THE PROBLEM =
Where a line below includes the word "None", copy that line.

[Opening SUPPLIED RECORDS section]

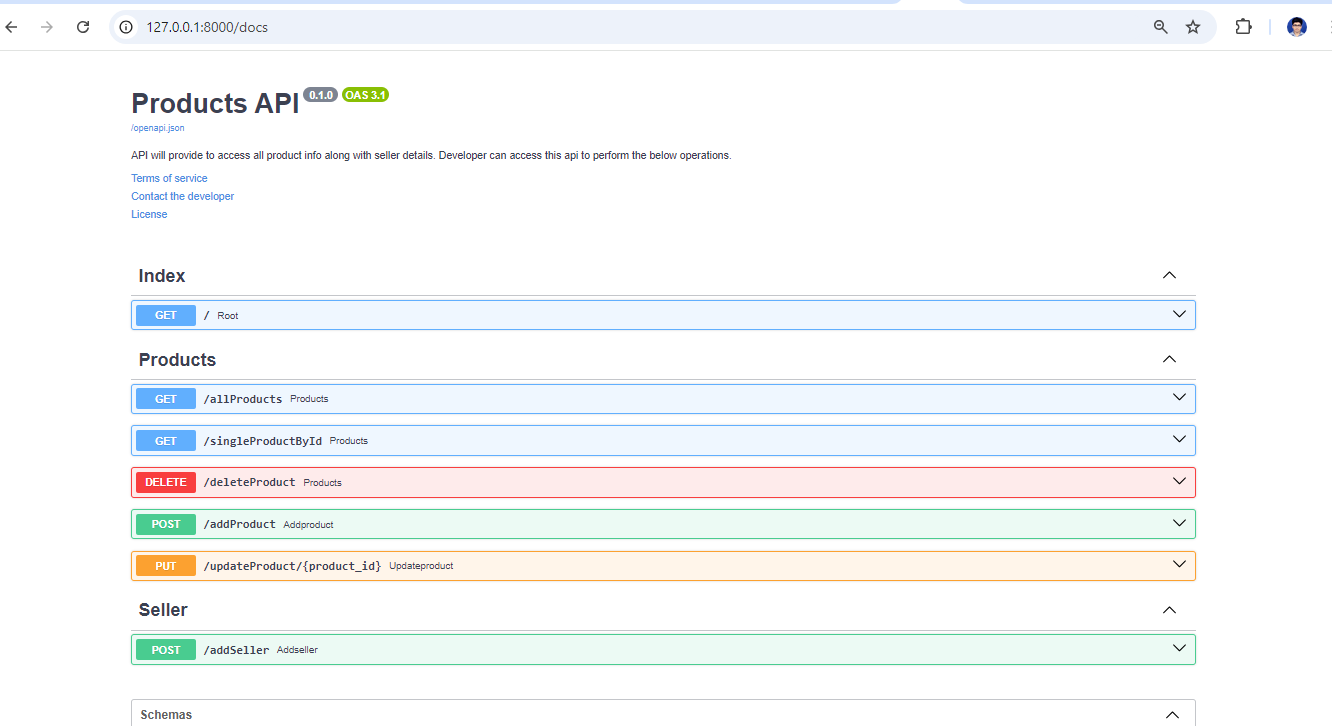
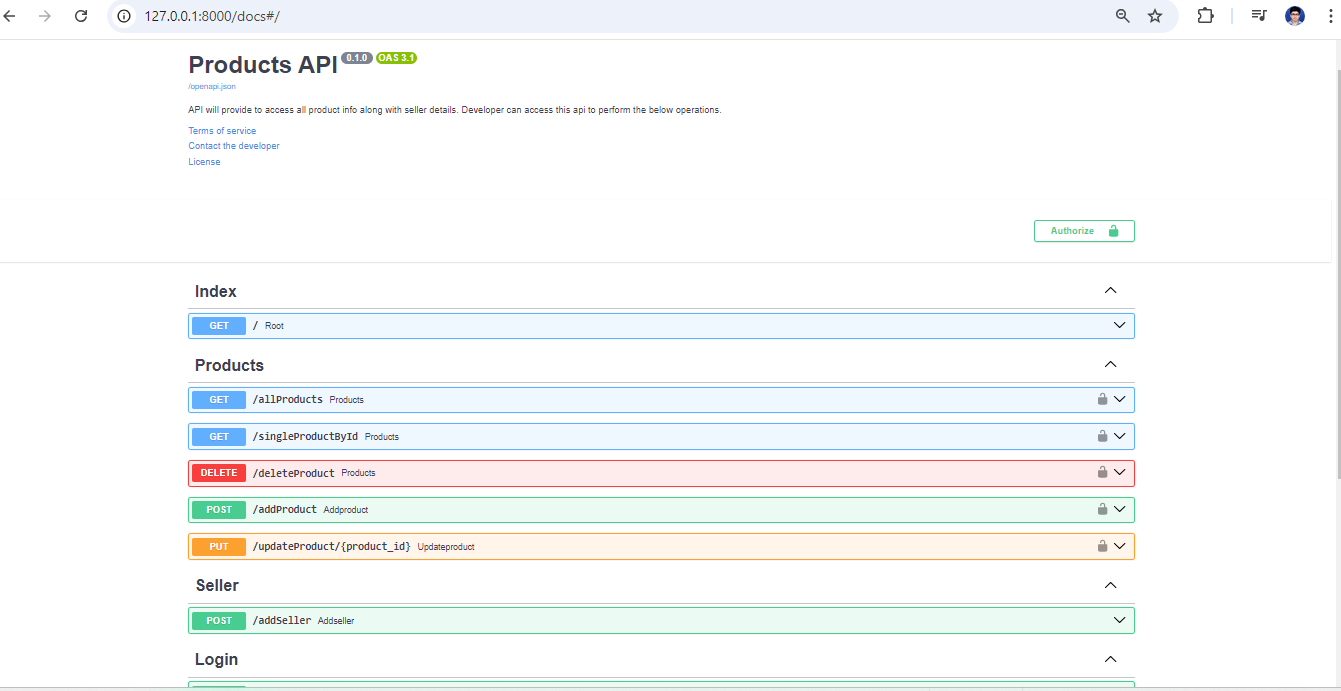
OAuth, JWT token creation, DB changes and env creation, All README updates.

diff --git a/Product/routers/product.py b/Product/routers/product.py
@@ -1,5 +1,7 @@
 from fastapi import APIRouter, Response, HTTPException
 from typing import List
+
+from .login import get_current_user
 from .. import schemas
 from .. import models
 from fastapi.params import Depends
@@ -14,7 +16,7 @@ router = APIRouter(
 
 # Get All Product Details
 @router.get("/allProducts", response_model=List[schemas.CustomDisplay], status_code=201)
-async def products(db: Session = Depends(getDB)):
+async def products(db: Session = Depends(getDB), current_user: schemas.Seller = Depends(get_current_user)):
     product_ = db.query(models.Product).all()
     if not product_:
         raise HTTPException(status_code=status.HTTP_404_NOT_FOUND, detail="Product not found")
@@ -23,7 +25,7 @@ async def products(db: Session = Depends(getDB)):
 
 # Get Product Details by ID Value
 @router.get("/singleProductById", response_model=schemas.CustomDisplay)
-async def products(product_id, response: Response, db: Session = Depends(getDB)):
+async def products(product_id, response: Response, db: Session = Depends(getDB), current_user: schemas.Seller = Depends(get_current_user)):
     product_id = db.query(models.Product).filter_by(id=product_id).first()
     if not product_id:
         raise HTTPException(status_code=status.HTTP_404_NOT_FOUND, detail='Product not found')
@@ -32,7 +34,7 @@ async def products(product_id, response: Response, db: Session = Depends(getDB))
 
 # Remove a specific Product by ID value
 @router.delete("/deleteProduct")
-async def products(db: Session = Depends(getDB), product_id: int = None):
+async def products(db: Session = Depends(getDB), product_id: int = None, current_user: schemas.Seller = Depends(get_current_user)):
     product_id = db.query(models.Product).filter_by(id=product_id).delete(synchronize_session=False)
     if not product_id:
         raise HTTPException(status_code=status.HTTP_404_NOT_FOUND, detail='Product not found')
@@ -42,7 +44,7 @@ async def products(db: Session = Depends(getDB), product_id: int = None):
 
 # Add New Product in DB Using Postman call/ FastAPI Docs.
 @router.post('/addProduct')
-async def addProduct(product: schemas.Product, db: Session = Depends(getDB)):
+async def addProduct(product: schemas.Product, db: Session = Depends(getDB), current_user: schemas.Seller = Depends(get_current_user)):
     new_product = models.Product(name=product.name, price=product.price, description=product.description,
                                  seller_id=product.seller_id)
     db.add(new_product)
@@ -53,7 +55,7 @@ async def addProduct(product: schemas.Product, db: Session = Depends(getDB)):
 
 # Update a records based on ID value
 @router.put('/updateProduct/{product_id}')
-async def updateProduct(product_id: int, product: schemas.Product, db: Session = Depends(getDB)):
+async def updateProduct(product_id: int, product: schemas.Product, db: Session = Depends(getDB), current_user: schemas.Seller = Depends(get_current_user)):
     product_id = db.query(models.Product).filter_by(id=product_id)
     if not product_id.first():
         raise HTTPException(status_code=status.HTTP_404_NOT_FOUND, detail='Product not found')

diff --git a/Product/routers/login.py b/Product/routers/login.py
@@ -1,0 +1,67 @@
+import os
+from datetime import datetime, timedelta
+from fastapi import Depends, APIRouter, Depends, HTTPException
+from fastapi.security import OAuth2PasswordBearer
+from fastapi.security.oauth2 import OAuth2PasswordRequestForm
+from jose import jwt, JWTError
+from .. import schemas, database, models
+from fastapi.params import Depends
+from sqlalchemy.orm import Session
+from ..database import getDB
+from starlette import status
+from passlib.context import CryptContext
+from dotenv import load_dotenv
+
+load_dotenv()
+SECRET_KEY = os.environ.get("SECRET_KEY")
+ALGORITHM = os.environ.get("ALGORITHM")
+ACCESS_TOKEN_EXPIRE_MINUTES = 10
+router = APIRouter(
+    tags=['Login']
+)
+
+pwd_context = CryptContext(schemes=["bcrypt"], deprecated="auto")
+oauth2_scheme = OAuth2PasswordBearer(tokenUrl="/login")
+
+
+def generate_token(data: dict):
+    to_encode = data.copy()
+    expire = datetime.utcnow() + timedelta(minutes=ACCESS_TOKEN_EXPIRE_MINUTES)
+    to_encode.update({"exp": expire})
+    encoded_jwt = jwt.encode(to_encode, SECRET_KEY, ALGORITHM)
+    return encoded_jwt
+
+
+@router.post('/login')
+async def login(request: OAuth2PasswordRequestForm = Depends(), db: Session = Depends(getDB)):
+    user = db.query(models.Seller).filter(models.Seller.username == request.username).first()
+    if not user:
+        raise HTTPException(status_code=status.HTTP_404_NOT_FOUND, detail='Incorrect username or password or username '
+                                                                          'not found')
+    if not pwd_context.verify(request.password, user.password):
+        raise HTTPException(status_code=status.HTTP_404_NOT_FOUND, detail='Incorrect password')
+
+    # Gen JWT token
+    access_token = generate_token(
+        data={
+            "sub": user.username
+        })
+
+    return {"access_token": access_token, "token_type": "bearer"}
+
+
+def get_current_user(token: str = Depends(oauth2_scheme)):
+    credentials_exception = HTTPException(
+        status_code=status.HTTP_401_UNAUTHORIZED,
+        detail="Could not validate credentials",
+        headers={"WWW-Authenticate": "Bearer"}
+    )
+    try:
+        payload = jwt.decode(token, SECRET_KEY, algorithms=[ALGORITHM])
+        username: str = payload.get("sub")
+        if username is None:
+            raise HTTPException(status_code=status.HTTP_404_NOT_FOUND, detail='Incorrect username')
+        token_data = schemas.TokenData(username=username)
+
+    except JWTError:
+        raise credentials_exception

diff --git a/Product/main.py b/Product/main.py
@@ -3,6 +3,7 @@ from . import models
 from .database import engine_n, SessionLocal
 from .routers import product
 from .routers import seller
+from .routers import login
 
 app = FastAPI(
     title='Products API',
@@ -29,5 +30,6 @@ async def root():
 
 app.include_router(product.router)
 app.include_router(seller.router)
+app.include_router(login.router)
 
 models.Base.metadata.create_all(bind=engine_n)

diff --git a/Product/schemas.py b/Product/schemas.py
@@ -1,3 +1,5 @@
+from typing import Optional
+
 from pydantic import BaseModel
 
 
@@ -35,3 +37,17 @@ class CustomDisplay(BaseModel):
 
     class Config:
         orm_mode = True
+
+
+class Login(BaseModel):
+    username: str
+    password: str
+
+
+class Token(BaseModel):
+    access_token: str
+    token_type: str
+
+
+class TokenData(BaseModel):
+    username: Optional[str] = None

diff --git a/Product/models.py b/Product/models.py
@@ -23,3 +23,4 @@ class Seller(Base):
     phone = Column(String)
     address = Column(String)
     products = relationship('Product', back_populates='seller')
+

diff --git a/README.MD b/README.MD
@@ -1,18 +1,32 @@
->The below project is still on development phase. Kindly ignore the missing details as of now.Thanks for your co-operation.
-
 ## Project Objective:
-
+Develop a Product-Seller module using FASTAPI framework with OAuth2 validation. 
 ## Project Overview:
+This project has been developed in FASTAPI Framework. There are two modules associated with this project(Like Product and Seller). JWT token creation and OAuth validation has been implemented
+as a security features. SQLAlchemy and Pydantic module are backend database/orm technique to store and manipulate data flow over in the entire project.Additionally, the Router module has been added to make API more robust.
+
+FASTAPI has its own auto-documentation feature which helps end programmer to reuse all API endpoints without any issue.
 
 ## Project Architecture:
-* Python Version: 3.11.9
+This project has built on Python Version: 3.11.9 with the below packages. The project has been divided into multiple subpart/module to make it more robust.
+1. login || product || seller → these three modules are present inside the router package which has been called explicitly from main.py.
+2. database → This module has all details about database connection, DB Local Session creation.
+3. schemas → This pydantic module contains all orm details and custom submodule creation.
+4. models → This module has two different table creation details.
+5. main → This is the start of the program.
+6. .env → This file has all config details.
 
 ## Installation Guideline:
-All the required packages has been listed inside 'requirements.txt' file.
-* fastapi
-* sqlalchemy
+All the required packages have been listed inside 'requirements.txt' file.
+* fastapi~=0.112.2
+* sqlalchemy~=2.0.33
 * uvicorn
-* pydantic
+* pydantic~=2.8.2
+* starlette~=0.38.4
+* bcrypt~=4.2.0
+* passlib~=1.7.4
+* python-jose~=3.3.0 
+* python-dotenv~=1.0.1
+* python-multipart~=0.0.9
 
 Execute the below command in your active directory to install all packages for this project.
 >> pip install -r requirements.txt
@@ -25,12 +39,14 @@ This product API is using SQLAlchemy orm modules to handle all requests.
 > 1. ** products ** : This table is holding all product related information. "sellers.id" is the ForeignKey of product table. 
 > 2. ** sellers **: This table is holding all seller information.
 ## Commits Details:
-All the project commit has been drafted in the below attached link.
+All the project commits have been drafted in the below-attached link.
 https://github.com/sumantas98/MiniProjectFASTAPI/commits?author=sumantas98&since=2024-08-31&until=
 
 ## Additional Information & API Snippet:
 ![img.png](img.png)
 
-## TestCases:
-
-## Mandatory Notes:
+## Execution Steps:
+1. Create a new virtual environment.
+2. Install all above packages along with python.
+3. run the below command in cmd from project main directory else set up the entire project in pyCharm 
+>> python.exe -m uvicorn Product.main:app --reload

[Closing SUPPLIED RECORDS section]

EXERCISE ANSWER =
-async def products(db: Session = Depends(getDB), product_id: int = None):
+async def products(db: Session = Depends(getDB), product_id: int = None, current_user: schemas.Seller = Depends(get_current_user)):
@@ -42,7 +44,7 @@ async def products(db: Session = Depends(getDB), product_id: int = None):
+        if username is None:
+    username: Optional[str] = None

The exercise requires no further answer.